(Records from a data source)
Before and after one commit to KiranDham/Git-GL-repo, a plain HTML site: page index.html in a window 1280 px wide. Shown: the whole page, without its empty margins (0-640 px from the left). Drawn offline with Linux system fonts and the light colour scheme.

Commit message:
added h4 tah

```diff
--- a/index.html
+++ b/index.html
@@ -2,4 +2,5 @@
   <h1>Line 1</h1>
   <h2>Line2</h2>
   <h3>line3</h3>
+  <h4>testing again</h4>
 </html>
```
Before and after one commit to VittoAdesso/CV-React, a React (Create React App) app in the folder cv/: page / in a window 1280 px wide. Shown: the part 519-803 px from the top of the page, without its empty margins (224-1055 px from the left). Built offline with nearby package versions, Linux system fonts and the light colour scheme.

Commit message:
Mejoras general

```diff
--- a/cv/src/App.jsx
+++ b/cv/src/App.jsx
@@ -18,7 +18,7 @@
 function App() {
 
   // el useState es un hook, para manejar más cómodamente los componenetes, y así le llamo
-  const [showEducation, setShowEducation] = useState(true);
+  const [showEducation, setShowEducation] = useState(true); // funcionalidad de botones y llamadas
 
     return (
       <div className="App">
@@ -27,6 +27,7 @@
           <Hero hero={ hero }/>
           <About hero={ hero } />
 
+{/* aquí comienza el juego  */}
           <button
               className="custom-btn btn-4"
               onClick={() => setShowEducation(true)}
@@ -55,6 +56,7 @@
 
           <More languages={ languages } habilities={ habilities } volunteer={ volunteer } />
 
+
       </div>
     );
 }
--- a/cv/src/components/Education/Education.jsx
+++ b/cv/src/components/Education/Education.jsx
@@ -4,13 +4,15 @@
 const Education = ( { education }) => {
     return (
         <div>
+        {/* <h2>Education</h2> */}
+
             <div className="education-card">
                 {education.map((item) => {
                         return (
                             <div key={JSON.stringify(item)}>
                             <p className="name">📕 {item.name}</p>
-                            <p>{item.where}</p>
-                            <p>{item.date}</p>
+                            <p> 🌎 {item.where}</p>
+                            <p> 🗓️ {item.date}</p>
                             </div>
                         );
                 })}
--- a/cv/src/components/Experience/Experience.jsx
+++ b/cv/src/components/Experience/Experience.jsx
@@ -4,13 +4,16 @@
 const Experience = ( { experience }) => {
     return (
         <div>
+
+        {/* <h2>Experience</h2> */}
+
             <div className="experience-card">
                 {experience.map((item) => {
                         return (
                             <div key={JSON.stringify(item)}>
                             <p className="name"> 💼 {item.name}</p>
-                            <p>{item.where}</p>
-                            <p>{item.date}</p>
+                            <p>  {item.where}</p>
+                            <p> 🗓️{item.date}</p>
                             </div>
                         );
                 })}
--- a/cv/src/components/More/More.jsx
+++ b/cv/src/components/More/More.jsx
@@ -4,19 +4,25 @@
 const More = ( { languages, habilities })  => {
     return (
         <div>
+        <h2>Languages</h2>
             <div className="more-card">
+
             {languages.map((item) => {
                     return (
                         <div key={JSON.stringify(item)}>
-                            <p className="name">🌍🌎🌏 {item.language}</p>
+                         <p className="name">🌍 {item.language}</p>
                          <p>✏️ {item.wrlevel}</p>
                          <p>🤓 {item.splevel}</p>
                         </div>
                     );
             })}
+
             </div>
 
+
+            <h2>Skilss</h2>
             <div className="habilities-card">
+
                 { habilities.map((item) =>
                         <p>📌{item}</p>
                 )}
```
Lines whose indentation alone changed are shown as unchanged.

> [REQUIRED ACTION]: Return every record in full, word for word.

> [SOLUTION]:
Before and after one commit to KiranDham/Git-GL-repo, a plain HTML site: page index.html in a window 1280 px wide. Shown: the whole page, without its empty margins (0-640 px from the left). Drawn offline with Linux system fonts and the light colour scheme.

Commit message:
added h4 tah

```diff
--- a/index.html
+++ b/index.html
@@ -2,4 +2,5 @@
   <h1>Line 1</h1>
   <h2>Line2</h2>
   <h3>line3</h3>
+  <h4>testing again</h4>
 </html>
```
Before and after one commit to VittoAdesso/CV-React, a React (Create React App) app in the folder cv/: page / in a window 1280 px wide. Shown: the part 519-803 px from the top of the page, without its empty margins (224-1055 px from the left). Built offline with nearby package versions, Linux system fonts and the light colour scheme.

Commit message:
Mejoras general

```diff
--- a/cv/src/App.jsx
+++ b/cv/src/App.jsx
@@ -18,7 +18,7 @@
 function App() {
 
   // el useState es un hook, para manejar más cómodamente los componenetes, y así le llamo
-  const [showEducation, setShowEducation] = useState(true);
+  const [showEducation, setShowEducation] = useState(true); // funcionalidad de botones y llamadas
 
     return (
       <div className="App">
@@ -27,6 +27,7 @@
           <Hero hero={ hero }/>
           <About hero={ hero } />
 
+{/* aquí comienza el juego  */}
           <button
               className="custom-btn btn-4"
               onClick={() => setShowEducation(true)}
@@ -55,6 +56,7 @@
 
           <More languages={ languages } habilities={ habilities } volunteer={ volunteer } />
 
+
       </div>
     );
 }
--- a/cv/src/components/Education/Education.jsx
+++ b/cv/src/components/Education/Education.jsx
@@ -4,13 +4,15 @@
 const Education = ( { education }) => {
     return (
         <div>
+        {/* <h2>Education</h2> */}
+
             <div className="education-card">
                 {education.map((item) => {
                         return (
                             <div key={JSON.stringify(item)}>
                             <p className="name">📕 {item.name}</p>
-                            <p>{item.where}</p>
-                            <p>{item.date}</p>
+                            <p> 🌎 {item.where}</p>
+                            <p> 🗓️ {item.date}</p>
                             </div>
                         );
                 })}
--- a/cv/src/components/Experience/Experience.jsx
+++ b/cv/src/components/Experience/Experience.jsx
@@ -4,13 +4,16 @@
 const Experience = ( { experience }) => {
     return (
         <div>
+
+        {/* <h2>Experience</h2> */}
+
             <div className="experience-card">
                 {experience.map((item) => {
                         return (
                             <div key={JSON.stringify(item)}>
                             <p className="name"> 💼 {item.name}</p>
-                            <p>{item.where}</p>
-                            <p>{item.date}</p>
+                            <p>  {item.where}</p>
+                            <p> 🗓️{item.date}</p>
                             </div>
                         );
                 })}
--- a/cv/src/components/More/More.jsx
+++ b/cv/src/components/More/More.jsx
@@ -4,19 +4,25 @@
 const More = ( { languages, habilities })  => {
     return (
         <div>
+        <h2>Languages</h2>
             <div className="more-card">
+
             {languages.map((item) => {
                     return (
                         <div key={JSON.stringify(item)}>
-                            <p className="name">🌍🌎🌏 {item.language}</p>
+                         <p className="name">🌍 {item.language}</p>
                          <p>✏️ {item.wrlevel}</p>
                          <p>🤓 {item.splevel}</p>
                         </div>
                     );
             })}
+
             </div>
 
+
+            <h2>Skilss</h2>
             <div className="habilities-card">
+
                 { habilities.map((item) =>
                         <p>📌{item}</p>
                 )}
```
Lines whose indentation alone changed are shown as unchanged.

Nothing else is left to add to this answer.